Brigham Lake – Site 1

Brigham Lake
Map Courtesy of Jeff’s Maps

I visited this site in September of 2017 during a day trip loop up from Stratton Lake to the Barron Canyon and back.  The observant among you will probably realize that this means I didn’t actually stay on this site, and this is true. So, unfortunately, I have no way of knowing if this site is prone to, say, 3 a.m. earthquakes or maybe doubles as a portal to the magical world of Narnia between 12:01 and 12:03 every morning. I doubt either of these things happen, but I can’t guarantee it. What I can guarantee is that this is a decent little site on Brigham and, while maybe not my first choice for a place to stay in the area, wouldn’t be my last choice either.

IMG_3079
Is it a campsite? Is it a portage? Surprise! It’s both!

One quick note, the landing for this site also doubles as the start of the portage down to Opalescent. This is a plus in that it means that there’s plenty of room to pull up your boat and unload. But it’s a minus in that it means you’re likely to have people wandering through your campsite at all hours of the day. This is especially true since Brigham Lake happens to be in between two pretty popular destinations in the area, Opalescent Lake and the Barron Canyon. Anyone making a day trip from one to the other is going to have to stop by and say hi on the way.  The closest access point to this site is the Achray access through the Sand Lake gate on the Park’s east side and the site is reachable in a day from the access point.

Canoe Landing/Terrain: There are a couple of spots to pull up your boat here. The first is to the right of the site when looking at it from the water. This is the one that also doubles as a portage landing. It’s a decently wide spot you get to by paddling through some reeds to a small harbour of flat rocks. There are no major impediments to getting in or out. The second landing is a smaller slip to the left of the site. This one isn’t quite as obvious, and is really only big enough for one canoe at a time. Might be a good place to go in and out if you were planning a couple of days on this site and wanted to avoid portage traffic.

Fire pit: Decently constructed. There are a couple of wide, flat rocks on either side that would be a good spot more holding meal prep materials. The grill rates a 4 out of 5 on the  “I’m not putting anything that’s going in my stomach on that” scale. You can definitely use it to cook with, but I probably wouldn’t put anything directly on top. When I passed through someone had very kindly cut and stacked a bunch of firewood. I’m assuming this isn’t a regular thing, but it looks pretty handy if it is.

IMG_3078
The majestic gathering of the stump chairs

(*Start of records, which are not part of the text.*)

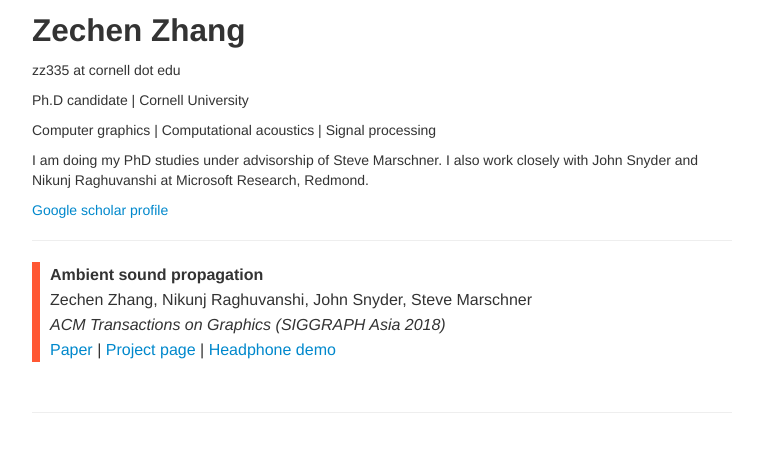
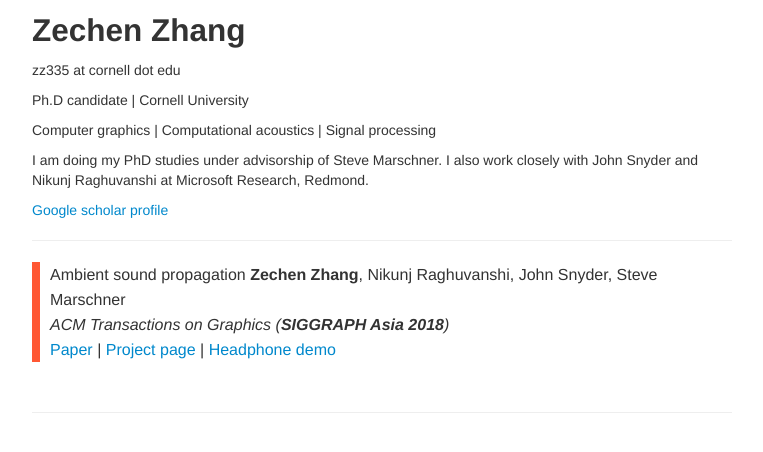
Before and after one commit to ZechenZ/zechenz.github.com, a Jekyll site: the page built from index.md, in a window 1280 px wide. Shown: the top 452 px of the page, without its empty margins (258-1021 px from the left). Built offline with Jekyll 4.4.1, drawn with Linux system fonts in a browser that asks for light colours; our own code applies the rules of GitHub Pages for plain Markdown files.

Commit message:
font emphasize change

```diff
--- a/index.md
+++ b/index.md
@@ -26,9 +26,9 @@ I am doing my PhD studies under advisorship of Steve Marschner. I also work clos
 
 ---
 
-> **Ambient sound propagation**
-> Zechen Zhang, Nikunj Raghuvanshi, John Snyder, Steve Marschner
-> *ACM Transactions on Graphics (SIGGRAPH Asia 2018)*
+> Ambient sound propagation
+> **Zechen Zhang**, Nikunj Raghuvanshi, John Snyder, Steve Marschner
+> *ACM Transactions on Graphics (**SIGGRAPH Asia 2018**)*
 [Paper](http://www.cs.cornell.edu/projects/ambientsound/SAsia-2018-ambient2.pdf)
 |
 [Project page](http://www.cs.cornell.edu/projects/ambientsound)
```
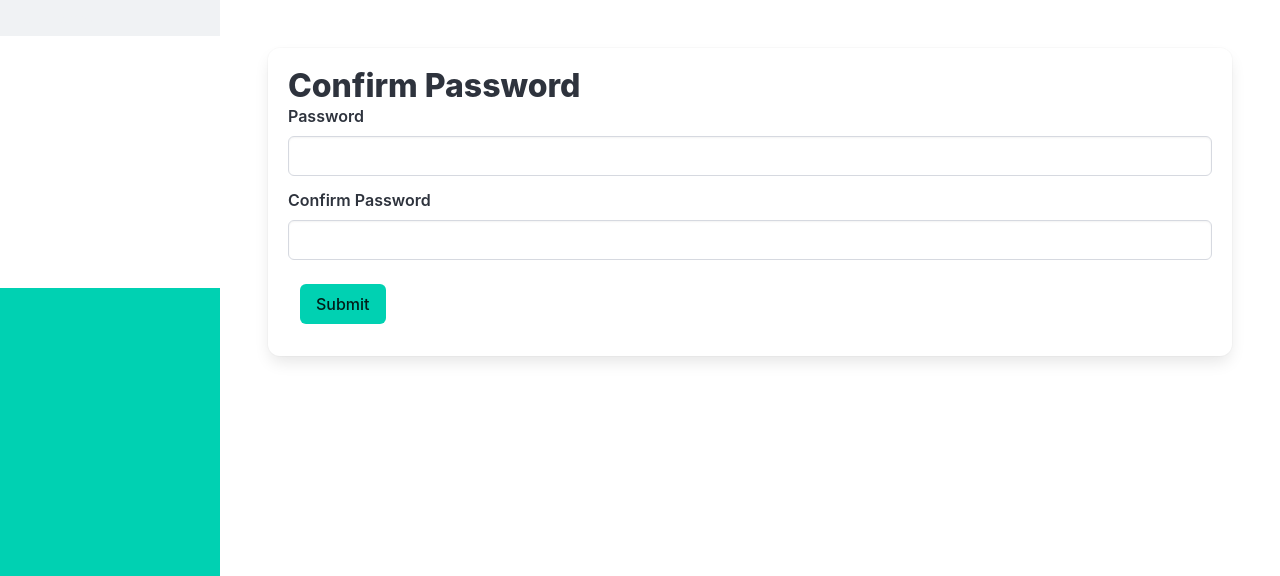
After one commit to Tysaic/cvostriker, a Flask app: page /configuration/confirm_password/1 in a window 1280 px wide. The commit adds this page. Shown: the top 576 px of the page. Run offline with Flask 3, Linux system fonts and the light colour scheme; the visitor is signed in with stand-in values (Sample User, id 1); some libraries are stand-ins or nearby versions.

Commit message:
Deleting OTP by password confirmation

```diff
--- a/app.py
+++ b/app.py
@@ -171,9 +171,6 @@ def recovery_password(token):
         return render_template('login/login.html', message="Token were invalid or don't match your password, please try again recovery!")
     else:
         return render_template('login/recovery_password.html', token=token)
-
-
-
 
 
 """-----------------------URLS--------------------------"""
@@ -548,11 +545,42 @@ def configuration_otp_delete():
     user = get_session_user(session)
 
     if request.method == 'POST':
-        user.OTP = None
-        session.commit()
-        session.close()
-        return redirect(url_for('configuration_otp'))
 
+        return redirect(url_for('confirm_password', option='delete_otp'))
+
+
+"""------------------------Confirm Password To set some Option------------------------"""
+@app.route('/configuration/confirm_password/<option>', methods=['GET', 'POST'])
+@login_required
+def confirm_password(option):
+    session = Session()
+    user = get_session_user(session)
+
+    if request.method == 'GET':
+
+        return render_template('password_confirmation/edit_or_confirm_password.html', option=option)
+
+    elif request.method == 'POST':
+        password = request.form['password']
+        confirm = request.form['confirm']
+        checking_passwords = ( (password == confirm) and check_password_hash(user.password, password) )
+        if checking_passwords:
+            ## There are the options where enable confirm password
+            if option == 'delete_otp':
+                user.OTP = None
+                user.otp_created_at = None
+                session.commit()
+                session.close()
+                return redirect(url_for('configuration_otp', message='OTP has been deleted!'))
+            elif option == 'edit_password':
+                pass
+        else:
+            session.close()
+            return render_template(
+                'password_confirmation/edit_or_confirm_password.html',
+                option=option,
+                message='Password do not match'
+            )
 
 """------------------------Creation User------------------------"""
 
--- a/templates/configuration/otp.html
+++ b/templates/configuration/otp.html
@@ -10,6 +10,7 @@
                 </header>
                 {% if message %}
                     <p>OTP QR configurated succesfully</p>
+                    <p>{{ message }}</p>
                 {% endif %}
                 {% if qr_validator %}
                     <form action="{{ url_for('configuration_otp_delete') }}" method="POST">
--- /dev/null
+++ b/templates/password_confirmation/edit_or_confirm_password.html
@@ -0,0 +1,44 @@
+{% extends 'base.html' %}
+
+{% block title %}Confirm Password{% endblock title %}
+
+{% block content %}
+
+
+    <header>
+        <h1 class="title">Confirm Password</h1>
+    </header>
+
+
+    {% if message %}
+    <h1>{{message}}</h1>
+    {% endif %}
+
+    <form action="{{ url_for('confirm_password', option=option) }}" method="POST">
+        <input type="hidden" value="{{ csrf_token() }}" name="csrf_token">
+
+            <div class="field">
+                <label class="label" for="title">Password</label>
+                <div class="control">
+                    <input class="input" type="password" id="password" name="password" required>
+                </div>
+            </div>
+
+            <div class="field">
+                <label class="label" for="title">Confirm Password</label>
+                <div class="control">
+                    <input class="input" type="password" id="confirm" name="confirm" required>
+                </div>
+            </div>
+
+            <div class="column is-full is-flex is-align-items-flex-end">
+                <div class="field">
+                    <div class="control">
+                        <button class="button is-primary" type="submit">Submit</button>
+                    </div>
+                </div>
+            </div>
+
+    </form>
+
+{% endblock content %}
```
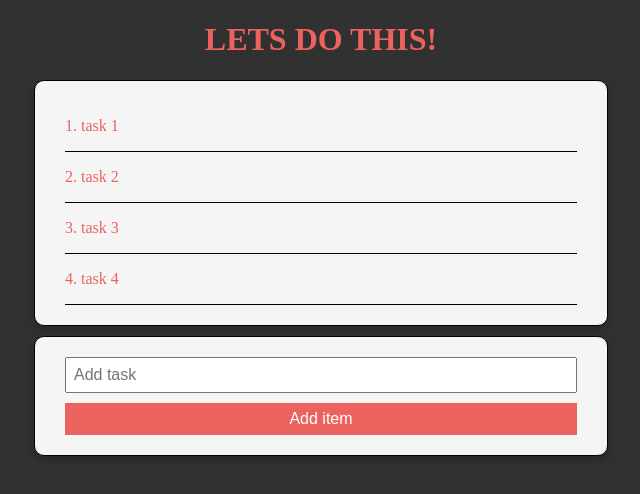
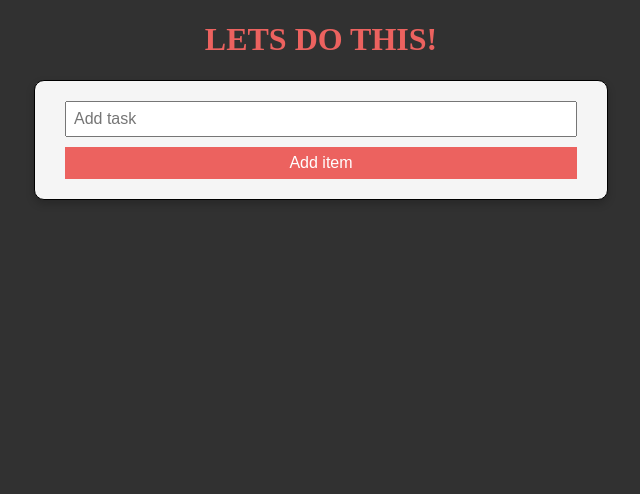
Before and after one commit to ketangupta34/todoist, a React (Create React App) app: page / in a window 1280 px wide. Shown: the top 494 px of the page, without its empty margins (319-959 px from the left). Built offline with nearby package versions, Linux system fonts and the light colour scheme.

Commit message:
adding feature added

```diff
--- a/src/AddContent.js
+++ b/src/AddContent.js
@@ -1,14 +1,12 @@
 import React from "react";
 import "./index.css";
-import NumArr from "./NumArray"
-
-const todoList = [];
+import Item from "./Item";
 
 class AddContent extends React.Component {
-  constructor() {
-    super();
+  constructor(props) {
+    super(props);
     this.state = {
-      todos: todoList,
+      todos: [],
       currentItem: {
         task: "",
         id: "",
@@ -32,21 +30,22 @@ class AddContent extends React.Component {
     const newItem = this.state.currentItem;
 
     if (newItem.task !== "") {
-      const newTodos = [...todoList, newItem];
-      console.log(newTodos);
-
-
-      this.state = {
-        todos: newTodos,
+      const newTodo = [...this.state.todos, newItem];
+      console.log(newTodo);
+      this.setState({
+        todos: newTodo,
         currentItem: {
           task: "",
           id: "",
         },
-      };
+      });
+      console.log(this.state.Todos);
     }
   }
 
   render() {
+    const arr = this.state.todos.map((n) => <Item key={n.id} num={n} />);
+
     return (
       <div className="card">
         <input
@@ -63,6 +62,8 @@ class AddContent extends React.Component {
           className="buttonAdd"
           onClick={this.addItem}
         />
+
+        <div>{arr}</div>
       </div>
     );
   }
--- a/src/App.js
+++ b/src/App.js
@@ -7,17 +7,11 @@ function App() {
   return (
     <div>
       <div>
-        <h1
-          style={{
+        <h1 style={{
             textAlign: "center",
             color: "#ec625f",
-          }}
-        >
-          LETS DO THIS!
-        </h1>
+          }}>LETS DO THIS!</h1>
       </div>
-
-      <MainContent />
 
       <AddContent />
     </div>
--- a/src/MainContent.js
+++ /dev/null
@@ -1,27 +0,0 @@
-import React from "react";
-import Item from "./Item.js";
-import Num from "./NumArray.js";
-
-class MainContent extends React.Component {
-  constructor() {
-    super();
-    this.state = {
-      todos: Num,
-    };
-    this.makeChange = this.makeChange.bind(this);
-  }
-
-  makeChange(id) {
-    console.log(id, " is changed");
-  }
-
-  render() {
-    const arr = this.state.todos.map((n) => (
-      <Item key={n.id} num={n} makeChange={this.makeChange} />
-    ));
-
-    return <div className="card">{arr}</div>;
-  }
-}
-
-export default MainContent;
--- a/src/NumArray.js
+++ /dev/null
@@ -1,19 +0,0 @@
-const Num = [
-  {
-    id: 1,
-    task: "task 1",
-  },
-  {
-    id: 2,
-    task: "task 2",
-  },
-  {
-    id: 3,
-    task: "task 3",
-  },
-  {
-    id: 4,
-    task: "task 4",
-  },
-];
-export default Num;
```
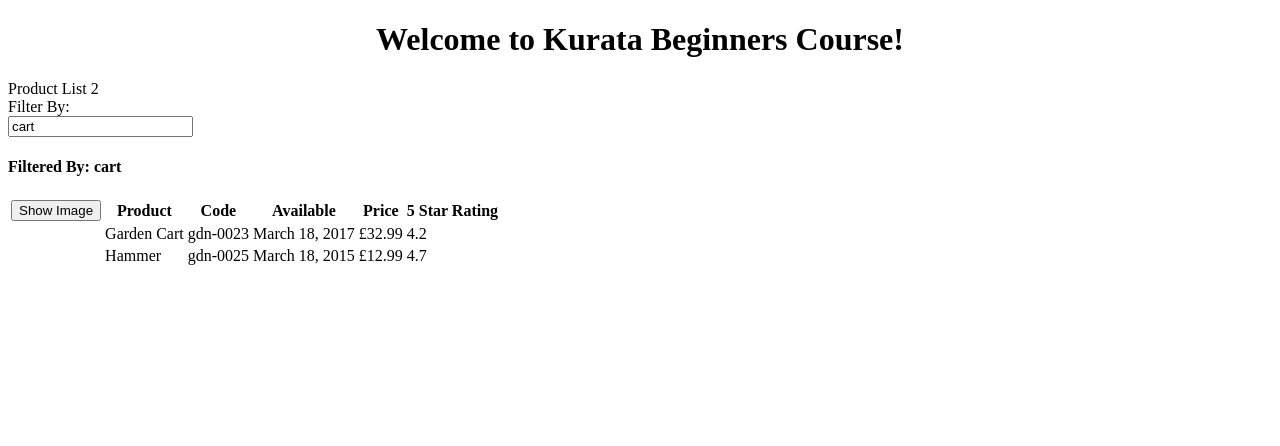
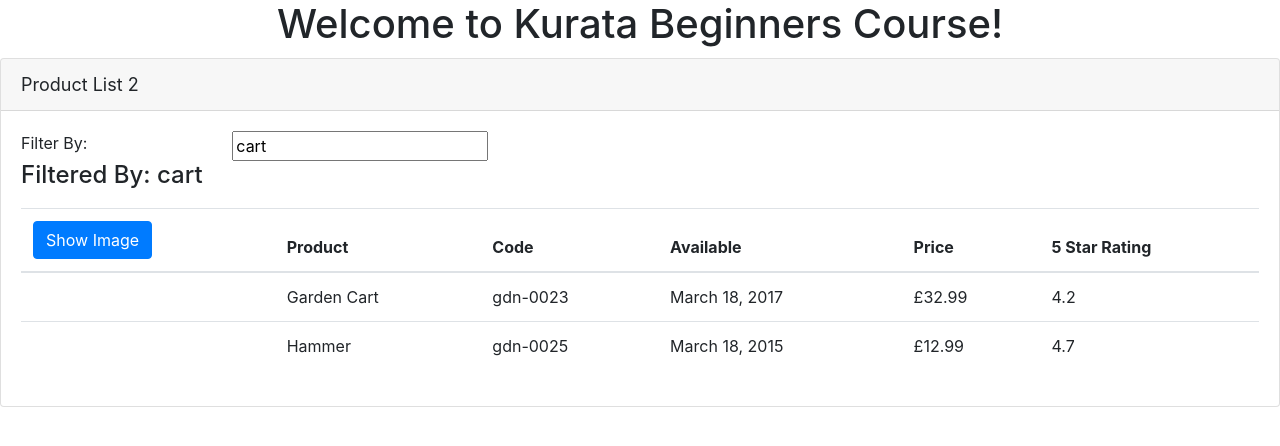
Before and after one commit to dk786/KurataBeginners, an Angular app: page / in a window 1280 px wide. Shown: the top 446 px of the page. Built offline with nearby package versions, Linux system fonts and the light colour scheme.

Commit message:
updated the styles to enable bootstrap and font-awesome

```diff
--- a/src/app/app.module.ts
+++ b/src/app/app.module.ts
@@ -2,7 +2,7 @@ import {BrowserModule} from '@angular/platform-browser';
 import {NgModule} from '@angular/core';
 
 import {AppComponent} from './app.component';
-import { ProductListComponent } from './products/product-list.component';
+import {ProductListComponent} from './products/product-list.component';
 import {FormsModule, ReactiveFormsModule} from '@angular/forms';
 
 @NgModule({
--- a/src/app/products/product-list.component.ts
+++ b/src/app/products/product-list.component.ts
@@ -21,7 +21,7 @@ export class ProductListComponent implements OnInit {
       productName: 'Garden Cart',
       productCode: 'GDN-0023',
       releaseDate: 'March 18, 2017',
-      description: '15 Gallot calpacity cart',
+      description: '15 Gallon capacity cart',
       price: 32.99,
       starRating: 4.2,
       imageUrl: 'https://cdn.pixabay.com/photo/2019/05/05/17/06/gardening-4181074_960_720.jpg'
--- a/src/styles.css
+++ b/src/styles.css
@@ -1 +1,15 @@
 /* You can add global styles to this file, and also import other style files */
+@import "~bootstrap/dist/css/bootstrap.min.css";
+@import "~font-awesome/css/font-awesome.min.css";
+
+div.card-header {
+  font-size: large;
+}
+
+div.card {
+  margin-top: 10px;
+}
+
+.table {
+  margin-top: 10px;
+}
```
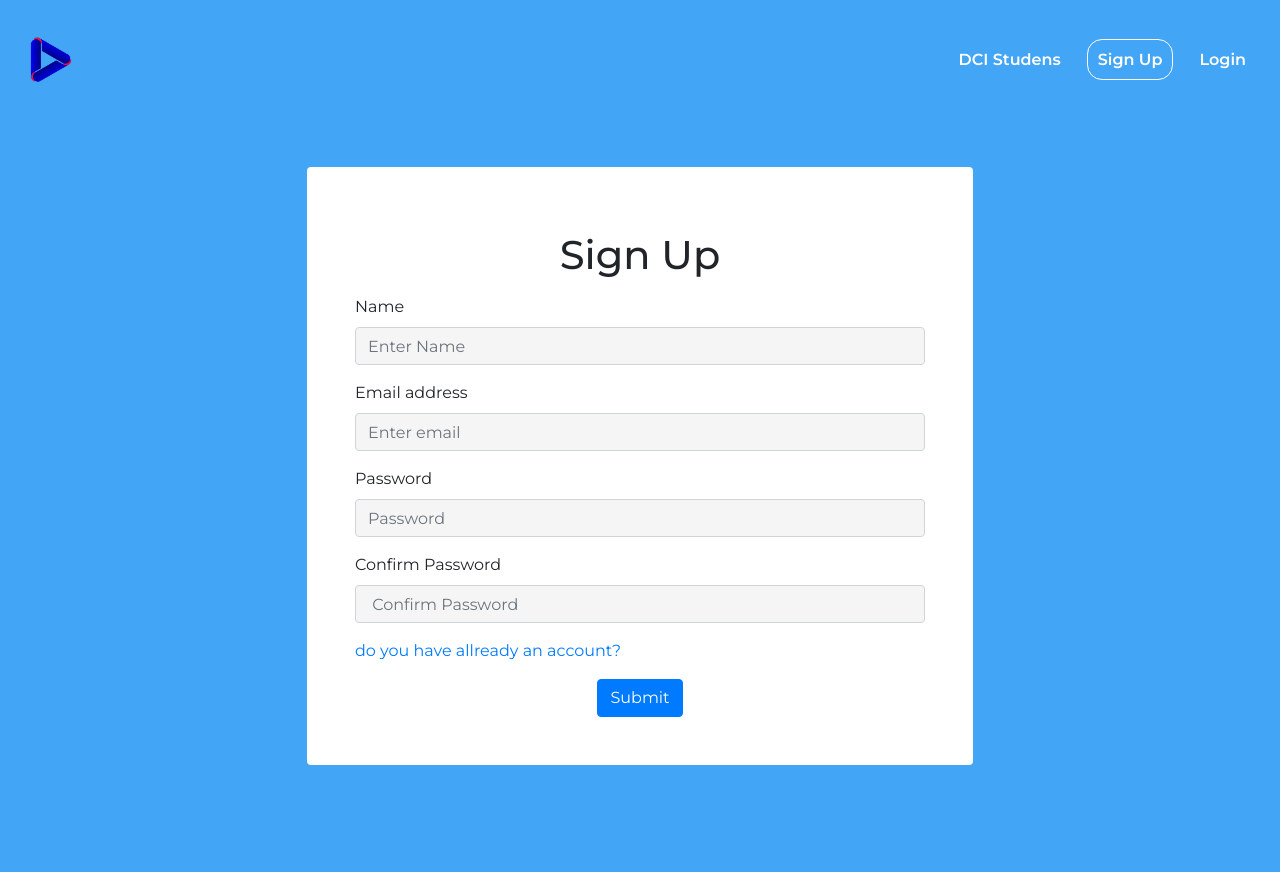
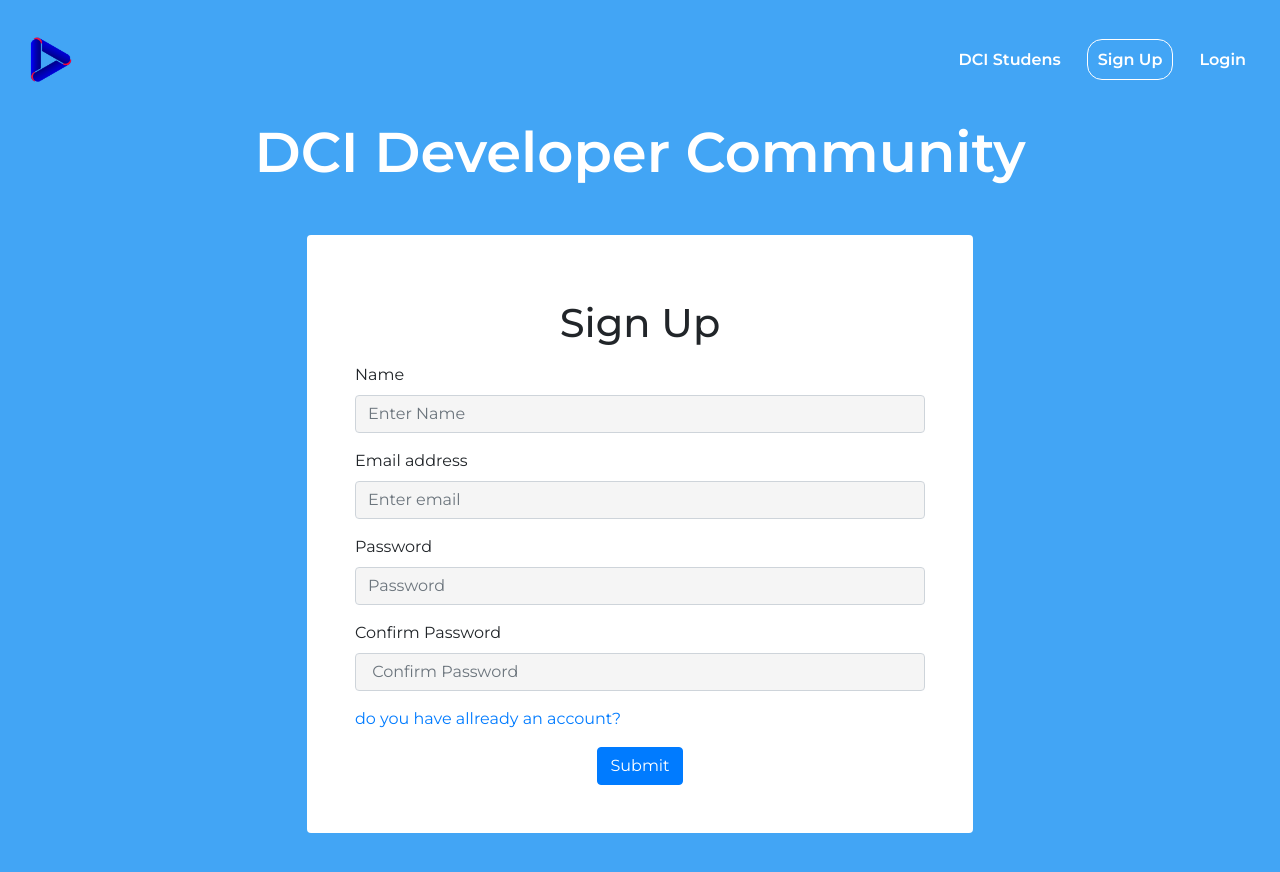
Before and after one commit to Abdelhamed1996/DDC, a React (Create React App) app in the folder client/: page /register in a window 1280 px wide. Shown: the top 872 px of the page. Before the commit the page ends 800 px from the top, so only its background shows below. Built offline with nearby package versions, Linux system fonts and the light colour scheme; no server answers.

Commit message:
kleinigkeiten

```diff
--- a/client/src/App.css
+++ b/client/src/App.css
@@ -74,7 +74,7 @@ body {
 }
 
 .LP_I{
-    width: 100vw;
+    width: 100%;
 }
 
 .text-center {
--- a/client/src/components/layout/Landing.js
+++ b/client/src/components/layout/Landing.js
@@ -1,6 +1,6 @@
 import React from 'react';
 import {connect} from 'react-redux'
-import Src from '../../images/Ethnic friendship-rafiki.svg'
+import Src from '../../images/Artboard 1.svg'
 
 export const Landing = (props) => {
 
@@ -11,7 +11,6 @@ export const Landing = (props) => {
         <>
             <div className="text text-center text-white display-4 font-weight-bold">DCI Developer Community</div>
             <p className="p-text text-center text-white mt-3 mar-5hv">Create a developer portfolio, share posts and get help from other developers</p>
-
             <img src={Src} className="LP_I"/>
             <div className="text text-center text-white display-4 font-weight-bold">600+ Students</div>
         </>
--- a/client/src/components/layout/Login.js
+++ b/client/src/components/layout/Login.js
@@ -42,9 +42,8 @@ const Login = props => {
 
     return (
         <>
-            <div className="text text-center text-white display-4 font-weight-bold">DCI Developer Community</div>
-            <p className="p-text text-center text-white mt-3 mar-5hv">Create a developer portfolio, share posts and get help from other developers</p>
-            <Form className=" Form1 p-3 m-auto respnsiv_form respnsiv_form3 rounded" onSubmit={onSubmit}>
+            <div className="text text-center text-white display-4 mb-5 font-weight-bold">DCI Developer Community</div>
+            <Form className=" Form1 p-3  mb-5 respnsiv_form respnsiv_form3 rounded" onSubmit={onSubmit}>
                 <h1 className="text-center mt-5 mb-4">Sign in</h1>
                 <Form.Group controlId="formBasicEmail">
                     <Form.Label>Email address</Form.Label>
--- a/client/src/components/layout/Register.js
+++ b/client/src/components/layout/Register.js
@@ -35,7 +35,8 @@ const Register = props => {
 
     return (
         <>
-            <Form className=" Form1 p-3 mt-5 respnsiv_form2  respnsiv_form3 rounded " onSubmit={onSubmit}>
+                        <div className="text text-center text-white display-4 mb-5 font-weight-bold">DCI Developer Community</div>
+            <Form className=" Form1 p-3 mt-5 mb-5 respnsiv_form2  respnsiv_form3 rounded " onSubmit={onSubmit}>
                 <h1 className="text-center mt-5 mb-3">Sign Up</h1>
                 <Form.Group controlId="formBasicEmail">
                     <Form.Label>Name</Form.Label>
```
Also changed, not shown: client/src/images/Artboard 1.svg (added), client/src/images/Ethnic friendship-rafiki.svg (deleted).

Accessories: There’s one log bench and like a half dozen stumps, some of which have been cut into stump chairs. This is awesome if you like your chairs hard and straight backed. If you prefer the Lazy-Boy style of campfire sitting, you should probably bring a thermarest or something to pad them with. (The weird thing about the stumps and stump chairs is that they’re all clustered together at one end of the fire pit, almost like they’re just hanging out, shooting the breeze while they wait for someone to come and take the site. So, yeah, sentient stumps. Add that the accessories list).

Tent Sites: I counted a couple decent spots back from the fire pit. The ground on the site is decently flat, so you could probably squeeze one more in somewhere if you wanted to, but that’s about it.

Swimability: I have a thing about swimming through reeds, so I’d probably say this isn’t a super swimmable site, despite the easy access to water and gradual underwater terrain. That being said, if you don’t think reeds/lily pads are icky (that’s the scientific term) it’s probably not a bad spot. Unless there’s lots of leeches. It looks like a place where there’d be lots of leeches.

IMG_3087
Thunder Thunder Thunder THUNDER BOX!

Thunderbox: This is hidden away on the other side of the portage from the site. The good news is that there’s a helpful little yellow sign showing the you the way. The bad news is that this is a thunder box directly off a portage, which I assume means it sees a decent amount of traffic. The second round of good news is that that decent amount of traffic doesn’t see the Thunderbox as it walks by thanks to a downed tree and its helpful dirt encrusted roots that obscure the view from the trail.

Views: Apart from the portage landing and the area right in front of the fire pit, there’s a decent amount of shoreline tree cover. In other words, your view from the interior of the site isn’t much beyond the portage and the trees. You can see out to the mouth of the Barron River from parts, but it’s not super scenic. The site looks north and east, so you’ve probably got a decent sunrise view, but apart from that it’s not that great (I don’t find Brigham Lake to be particularly scenic. Maybe if you really love Brigham Lake you’ll disagree with me on the view. I don’t know).

This slideshow requires JavaScript.

Related Trip Reports:
Barron Canyon Bound – Part 1
The Barron Canyon Revisited – The Secret of the Ooze

Back to Campsite Reports

 

 

Advertisements